CCSVI in patients with MS

Methods
The original study enrolled 499 subjects; 163 HC, 289 MS, 21 CIS and 26 subjects with other
neurological disorders who underwent a clinical examination and a combined Doppler and
TCD scan of the head and neck. This analysis was restricted to adult subjects with MS (RRMS:
n = 181, SP-MS: n = 80 and PP-MS: n = 12). Disability status was evaluated by using the
Kurtzke Expanded Disability Status Scale (EDSS) and MS severity scale (MSSS).

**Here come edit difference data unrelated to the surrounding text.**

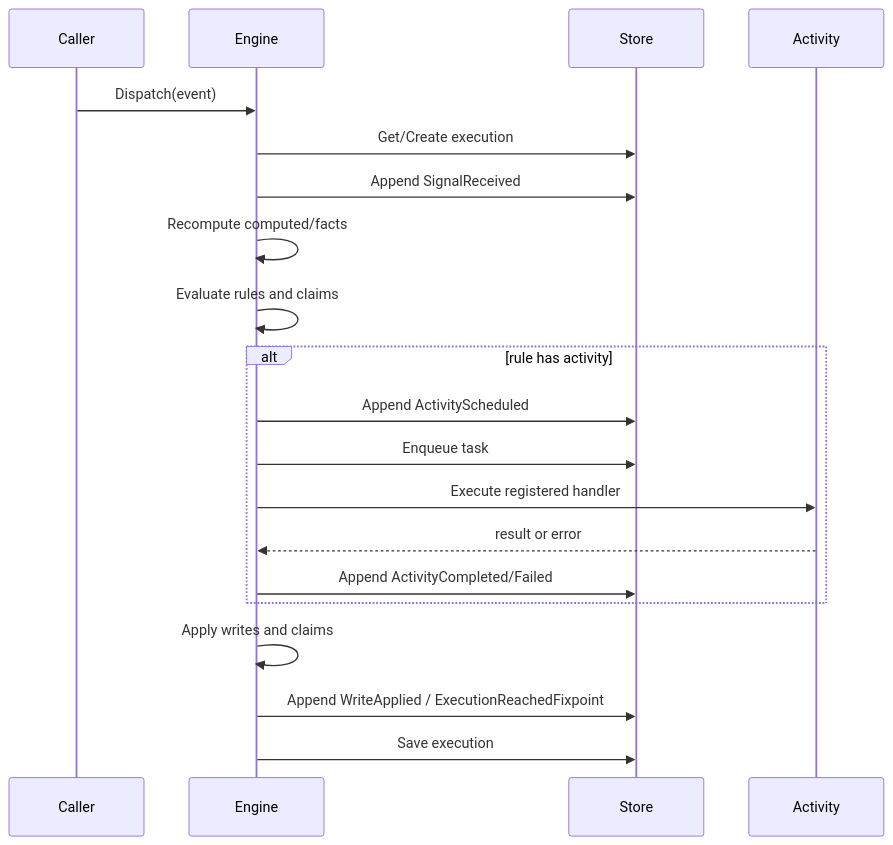
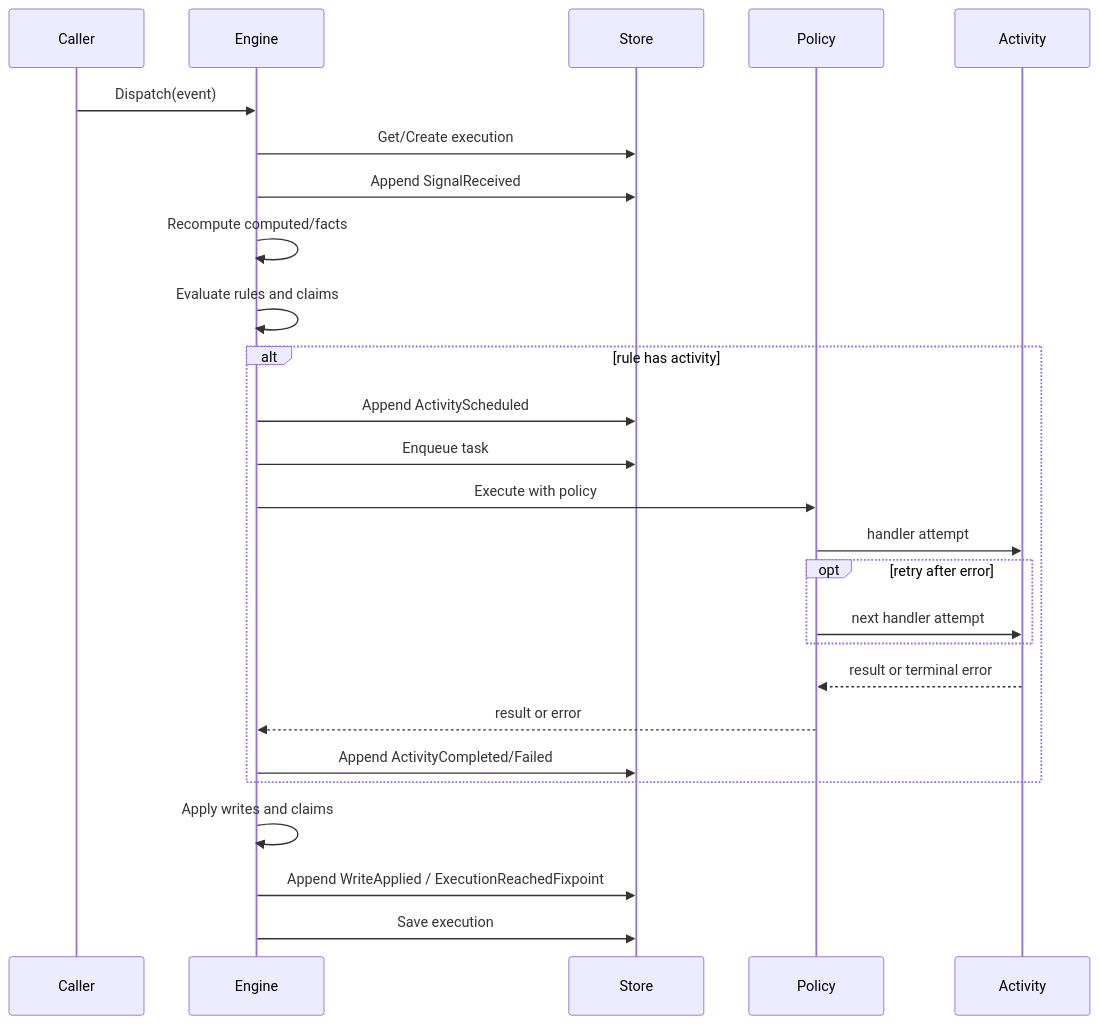
The fourth of 4 diagrams in ARCHITECTURE.md (Homiakus/axiom), drawn with Mermaid before and after one commit. The commit also changed other lines of this file, not shown here.

Commit message:
docs(architecture): align activity policy runtime model

````diff
--- a/ARCHITECTURE.md
+++ b/ARCHITECTURE.md
@@ -112,23 +114,29 @@
 ```mermaid
 sequenceDiagram
     participant C as Caller
     participant E as Engine
     participant S as Store
+    participant P as Policy
     participant A as Activity
 
     C->>E: Dispatch(event)
     E->>S: Get/Create execution
     E->>S: Append SignalReceived
     E->>E: Recompute computed/facts
     E->>E: Evaluate rules and claims
     alt rule has activity
         E->>S: Append ActivityScheduled
         E->>S: Enqueue task
-        E->>A: Execute registered handler
-        A-->>E: result or error
+        E->>P: Execute with policy
+        P->>A: handler attempt
+        opt retry after error
+            P->>A: next handler attempt
+        end
+        A-->>P: result or terminal error
+        P-->>E: result or error
         E->>S: Append ActivityCompleted/Failed
     end
     E->>E: Apply writes and claims
     E->>S: Append WriteApplied / ExecutionReachedFixpoint
     E->>S: Save execution
 ```
````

Results
Disability was not associated with the presence (≥2 venous hemodynamic criteria) or the
severity of CCSVI, as measured with venous hemodynamic insufficiency severity score
(VHISS). However, the severity of CCSVI was associated with the increased brainstem
functional EDSS sub-score (p = 0.002). In logistic regression analysis, progressive MS (SPMS
or PP-MS) vs. non-progressive status (including RR-MS) was associated with CCSVI
diagnosis (p = 0.004, OR = 2.34, CI = 1.3–4.2).

Conclusions
The presence and severity of CCVSI in multiple sclerosis correlate with disease status but has
no or very limited association with clinical disability.

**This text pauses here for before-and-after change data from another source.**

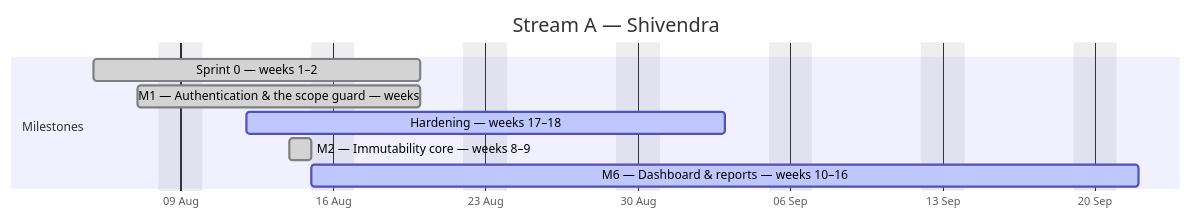
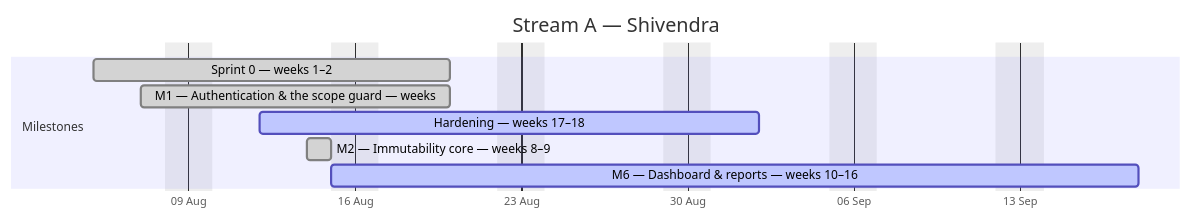
Before and after one commit to debashisedunext/EduTrack: the first of 4 diagrams in docs/plan/GANTT.md, drawn with Mermaid. The commit also changed other lines of this file and 3 other files, not shown here.

````diff
--- a/docs/plan/GANTT.md
+++ b/docs/plan/GANTT.md
@@ -99,13 +99,13 @@
 ```mermaid
 gantt
     dateFormat YYYY-MM-DD
     axisFormat %d %b
     title Stream A — Shivendra
     excludes weekends
     section Milestones
     Sprint 0 — weeks 1–2 :done, a0, 2026-08-05, 11d
     M1 — Authentication & the scope guard — weeks :done, a1, 2026-08-07, 9d
-    Hardening — weeks 17–18 :active, a2, 2026-08-12, 16d
+    Hardening — weeks 17–18 :active, a2, 2026-08-12, 15d
     M2 — Immutability core — weeks 8–9 :done, a3, 2026-08-14, 1d
-    M6 — Dashboard & reports — weeks 10–16 :active, a4, 2026-08-15, 27d
+    M6 — Dashboard & reports — weeks 10–16 :active, a4, 2026-08-15, 25d
 ```
````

The problem that I see is that if doppler is not the gold standard, it may be meaningless to make comparisons between patients found to have CCSVI by doppler and the patients not found to have CCSVI. We have the abstract from Siskin's team stating that the patients who had negative ultrasounds generally had positive findings when the catheter venogram was done. The finding by BNAC that 56% of patients with MS have CCSVI is out of line with what's being seen clinically.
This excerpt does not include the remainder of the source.